The plaintiffs say they were being paid a base wage of $2.33 an hour, which is fine, so long as they earned sufficient tips to meet minimum wage requirements. If they did not, the employer is supposed to make up the difference.
But these waiters say they were forced to cover the tab when customers walked out or when food or drink was returned to the kitchen. As we covered the other day, federal law allows for these deductions, but only to the point to where the employee’s pay is still at least minimum wage of $7.25/hour. Tips are the property of the employee (or employees, if they are pooled) and do not count toward that threshold. So since the employees in this case all earned base pay that is less than minimum wage, they can not be docked for walk-outs.
The lawsuit alleges further misdeeds by the restaurant, like refusing to start counting an employee’s hours until the first customer of the shift had been seated, even in cases where the staff was required to come in early to set tables.
Plaintiffs also claim that the restaurant’s managers were inappropriately helping themselves to pooled tips.
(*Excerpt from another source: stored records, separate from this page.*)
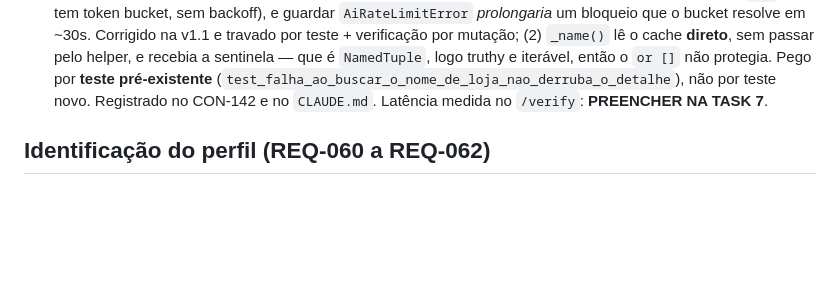
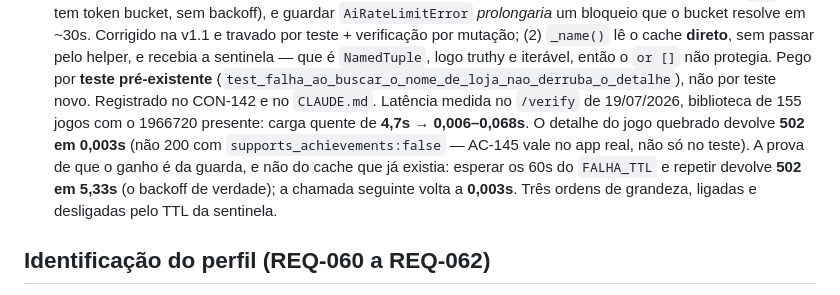
Before and after one commit to RafaDalmagro/steamconquest, a Markdown page: ROADMAP.md, the part around the change. Rendered like a GitHub page; blank space fills up the shorter version.

Commit message:
docs(roadmap): registrar a latência medida no /verify
Carga quente 4,7s -> 0,006-0,068s. O detalhe do jogo quebrado sai em
0,003s; esperar o FALHA_TTL e repetir devolve 5,33s, e a seguinte volta
a 0,003s — o ganho liga e desliga com a sentinela.

Co-Authored-By: Claude Opus 4.8 <noreply@anthropic.com>

```diff
--- a/ROADMAP.md
+++ b/ROADMAP.md
@@ -133,7 +133,14 @@ antes de implementar — feito.
       protegia. Pego por **teste pré-existente**
       (`test_falha_ao_buscar_o_nome_de_loja_nao_derruba_o_detalhe`), não por teste
       novo. Registrado no CON-142 e no `CLAUDE.md`.
-      Latência medida no `/verify`: **PREENCHER NA TASK 7**.
+      Latência medida no `/verify` de 19/07/2026, biblioteca de 155 jogos com o
+      1966720 presente: carga quente de **4,7s → 0,006–0,068s**. O detalhe do jogo
+      quebrado devolve **502 em 0,003s** (não 200 com `supports_achievements:false`
+      — AC-145 vale no app real, não só no teste).
+      A prova de que o ganho é da guarda, e não do cache que já existia: esperar os
+      60s do `FALHA_TTL` e repetir devolve **502 em 5,33s** (o backoff de verdade);
+      a chamada seguinte volta a **0,003s**. Três ordens de grandeza, ligadas e
+      desligadas pelo TTL da sentinela.
 
 ## Identificação do perfil (REQ-060 a REQ-062)
 
```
The suit seeks reimbursement of unpaid wages, which could be doubled by the court if the plaintiffs win, and legal fees.